Research: 2017

Can the time of container barges staying in the port be predicted on the basis of available data?



The Port of Rotterdam Authority has developed a dashboard that shows the performance of inland navigation in the past (barge performance monitor). Can that dashboard be extended with a prediction of the port staying time on the basis of publicly available data? The research shows that a rough prediction can be made with public data. To increase accuracy, more data is needed.

On the basis of the available data from the past, it is tested whether the current public data set is sufficient in making an accurate prediction. It turned out that this is not yet the case: more data sets are needed to arrive at more reliable predictions.
Influences on the staying time are: wind speed, day of arrival (which day in the week), but also, for example, the operator concerned and its way of working.


  • Prediction of staying times – With public information a rough prediction is possible. But only when aggregated data is added to it, maximum predictability and full insight are possible.
  • Extra services – Improved service by The Port of Rotterdam Authority to customers.
  • Decision information – More information helps the carriers in making them choose for the most suitable modality.


  • Has all possible data that may be helpful been identified? Or have data sets still been overlooked, and what can their possible added value be?
  • Are stakeholders prepared to make their data available? (privacy versus transparency)
  • How much certainty in the forecast is desirable? How exact does the prediction have to be, to be useful in practice for the various parties involved?


It will be possible to better manage expectations, for example in the choice between transport modalities (inland shipping, road, rail).


Erasmus University Rotterdam, Port of Rotterdam Authority, TNO.

‘The Barge port stay predictor project has given us useful insights into the predictive value of combined open data sources. The project results build on the Port of Rotterdam Authority’s endeavour to provide information on the reliability of the logistic networks throughout the port’

Wouter Groen

Business manager Nextlogic , Port of Rotterdam Authority

‘The study shows that the port calls that need to be predicted cannot be seen as autonomous processes, but are strongly determined by company specific characteristics.’

Jan van Dalen

Associate Professor of Statistics, RSM - Erasmus University

‘The project shows that combining different sources can lead towards accurate estimates of port calls. External factors as well as the business models of the various companies have to be taken into account.’

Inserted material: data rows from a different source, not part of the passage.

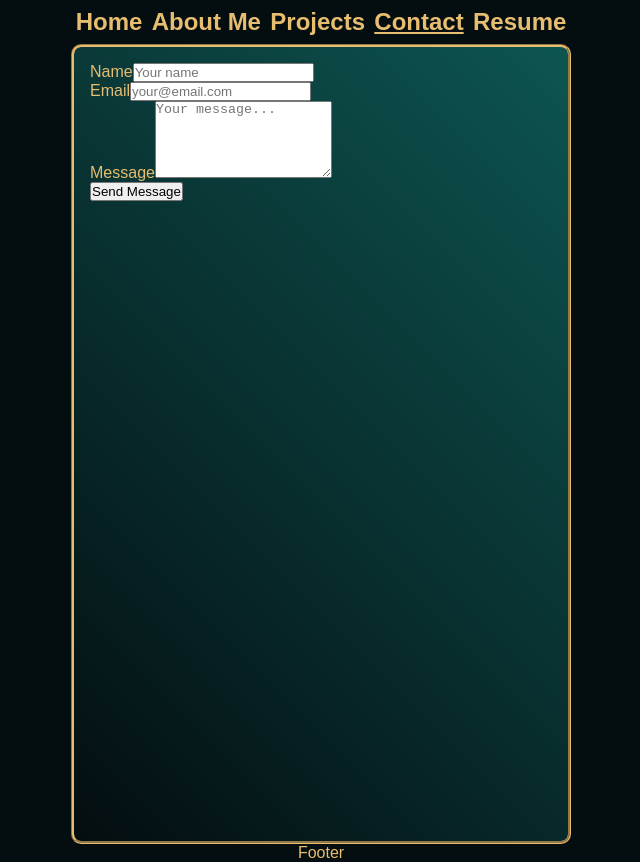
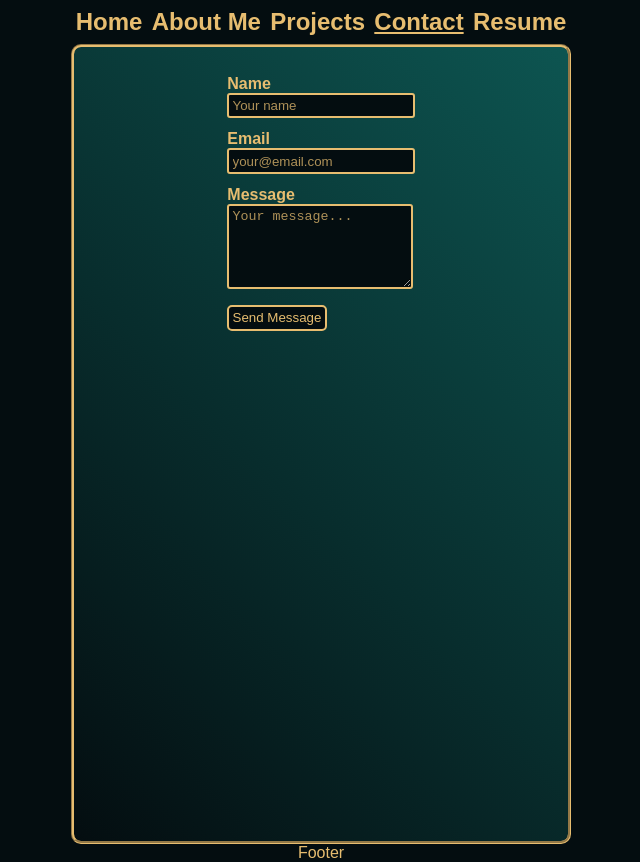
Before and after one commit to Duck-Method/Portfolio-NextJS, a Next.js app: page /contact in a window 1280 px wide. Shown: the whole page, without its empty margins (319-959 px from the left). Built offline with nearby package versions, Linux system fonts and the light colour scheme; a web font is replaced by a local one.

Commit message:
changed css for contact page

```diff
--- /dev/null
+++ b/app/components/contactFrom.module.css
@@ -0,0 +1,39 @@
+.divAlign {
+    display: flex;
+    flex-direction: column;
+    align-items: center;
+    justify-content: center;
+}
+
+
+.labelAlign {
+    display: block;
+    width: 57px;
+    margin-top: .75rem;
+    font-weight:bold;
+}
+
+.input {
+    border: 2px solid var(--text-color);
+    background-color: #040d10;
+    color: var(--text-color);
+    padding: .2rem;
+    border-radius: 3px;
+}
+.input:focus {
+    outline: 1px solid black ;
+    box-shadow: 0 0 5px var(--glow-color), 0 0 10px var(--text-color);
+}
+::placeholder {
+    color: var(--text-color);
+    opacity: .75;
+}
+
+.buttonStyle {
+    margin-top: .75rem;
+    border: 2px solid var(--text-color);
+    padding: .2rem;
+    border-radius: 5px;
+    background-color: #040d10;
+    color: var(--text-color);
+}
--- a/app/components/contactFrom.tsx
+++ b/app/components/contactFrom.tsx
@@ -5,6 +5,7 @@ import { useState } from 'react';
 import { useForm } from 'react-hook-form';
 import { zodResolver } from '@hookform/resolvers/zod';
 import { z } from 'zod';
+import styles from './contactFrom.module.css'
 
 const formSchema = z.object({
     name: z.string().min(2, 'Name must be at least 2 charachters'),
@@ -51,10 +52,10 @@ export default function ContactFrom() {
     };
 
     return (
-        <div>
-            <form onSubmit={handleSubmit(onSubmit)}>
+        <div className={styles.divAlign}>
+            <form onSubmit={handleSubmit(onSubmit)} >
                 <div>
-                    <label htmlFor="name">
+                    <label htmlFor="name" className={styles.labelAlign}>
                         Name
                     </label>
                     <input
@@ -62,6 +63,7 @@ export default function ContactFrom() {
                         id='name'
                         placeholder='Your name'
                         aria-invalid={!!errors.name}
+                        className={styles.input}
                     />
                     {errors.name && (
                         <p role= 'alert'>
@@ -70,7 +72,7 @@ export default function ContactFrom() {
                     )}
                 </div>
                 <div>
-                    <label htmlFor="email">
+                    <label htmlFor="email" className={styles.labelAlign}>
                         Email
                     </label>
                     <input
@@ -79,6 +81,7 @@ export default function ContactFrom() {
                         id='email'
                         placeholder='your@email.com'
                         aria-invalid={!!errors.email}
+                        className={styles.input}
                     />
                     {errors.email && (
                         <p role='alert'>
@@ -87,7 +90,7 @@ export default function ContactFrom() {
                     )}
                 </div>
                 <div>
-                    <label htmlFor="message">
+                    <label htmlFor="message" className={styles.labelAlign}>
                         Message
                     </label>
                     <textarea
@@ -96,6 +99,7 @@ export default function ContactFrom() {
                         placeholder='Your message...'
                         rows={5}
                         aria-invalid={!!errors.message}
+                        className={styles.input}
                     />
                     {errors.message && (
                         <p role='alert'>
@@ -107,6 +111,7 @@ export default function ContactFrom() {
                     type='submit'
                     disabled={status === 'loading'}
                     aria-disabled={status === 'loading'}
+                    className={styles.buttonStyle}
                 >
                     {status === 'loading' ? (
                         <span >   Sending...
```
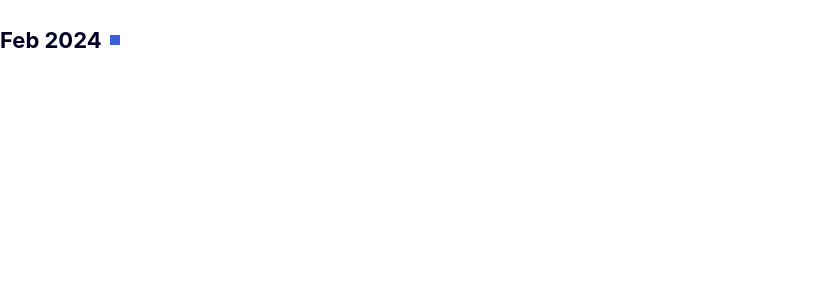
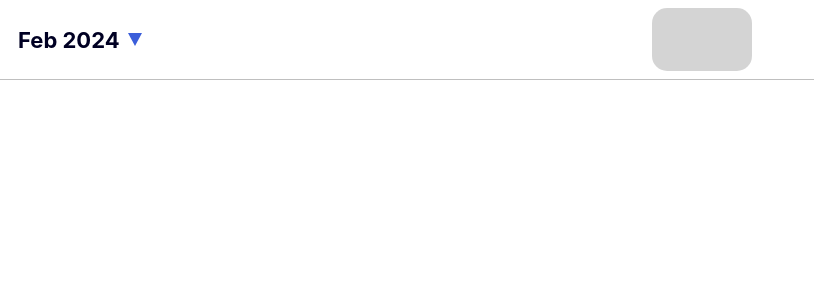
Before and after one commit to Hugo-Farias/budget-control, a React (Vite) app: page / in a window 1280 px wide. Shown: the top 300 px of the page, without its empty margins (0-814 px from the left). Built offline with nearby package versions, Linux system fonts and the light colour scheme.

Commit message:
date style done

```diff
--- a/src/App.scss
+++ b/src/App.scss
@@ -1,4 +1,4 @@
-@import "variables";
+@import "scss-imports/variables";
 
 .app {
 }
--- a/src/App.tsx
+++ b/src/App.tsx
@@ -3,7 +3,7 @@ import Header from "./components/Header";
 
 function App() {
   return (
-    <div className={"app"}>
+    <div className="app">
       <Header />
     </div>
   );
--- a/src/components/Header.scss
+++ b/src/components/Header.scss
@@ -1,21 +1,37 @@
-@import "../variables";
+@import "src/scss-imports/variables";
 
 .header {
   display: flex;
   align-items: center;
-  min-height: 8rem;
+  height: 8rem;
+  padding-inline: 1.8rem;
+  border-bottom: 0.1rem solid $color-border;
 
   & > .date {
     display: flex;
     align-items: center;
     font-size: 2.2rem;
     font-weight: 700;
-    & > .triangle {
+    & > span {
+      $size: 1.3;
+      $shape: 1.8;
       //clip-path: ;
+      //border-radius: 50%;
+      border-top: #{$size}rem solid $color-primary; /* Adjust color as needed */
+      border-left: #{$size/$shape}rem solid transparent;
+      border-right: #{$size/$shape}rem solid transparent;
       margin-left: 0.8rem;
       height: 1rem;
       width: 1rem;
-      background-color: $color-primary;
+      //background-color: $color-primary;
     }
   }
+
+  & > .funds {
+    margin-inline: auto;
+    min-height: 80%;
+    width: 10rem;
+    background-color: $color-gray;
+    border-radius: 1.5rem;
+  }
 }
--- a/src/components/Header.tsx
+++ b/src/components/Header.tsx
@@ -2,10 +2,12 @@ import "./Header.scss";
 
 const Header = function () {
   return (
-    <div className={"header"}>
-      <p className={"date"}>
-        Feb 2024 <div className={"triangle"} />
+    <div className="header">
+      <p className="date">
+        Feb 2024 <span />
       </p>
+
+      <div className="funds"></div>
     </div>
   );
 };
--- a/src/index.scss
+++ b/src/index.scss
@@ -1,4 +1,4 @@
-@import "variables";
+@import "scss-imports/variables";
 
 :root {
   font-family: Inter, sans-serif;
--- a/src/main.tsx
+++ b/src/main.tsx
@@ -3,7 +3,6 @@ import ReactDOM from "react-dom/client";
 import App from "./App.tsx";
 import "./index.scss";
 
-// @ts-expect-error Should be removed anyway
 if (import.meta.hot) {
   import.meta.hot.on("vite:beforeUpdate", () => console.clear());
 }
--- a/src/_variables.scss
+++ b/src/scss-imports/_variables.scss
@@ -4,3 +4,5 @@ $screen-mid: 600px;
 //Colors
 $color-primary: rgb(59, 94, 218);
 $color-font: rgb(0, 0, 35);
+$color-gray: rgba(0, 0, 0, 0.17);
+$color-border: rgba(0, 0, 0, 0.25);
--- a/vite.config.ts
+++ b/vite.config.ts
@@ -1,7 +1,7 @@
-import { defineConfig } from 'vite'
-import react from '@vitejs/plugin-react-swc'
+import { defineConfig } from "vite";
+import react from "@vitejs/plugin-react-swc";
 
 // https://vitejs.dev/config/
 export default defineConfig({
   plugins: [react()],
-})
+});
```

Jorrit Harmsen

Consultant Sustainable Transport & Logistics, TNO

This project is part of the Smart Logistics roadmap. For more information about this project or this roadmap, please contact project developer Anique Kuijpers.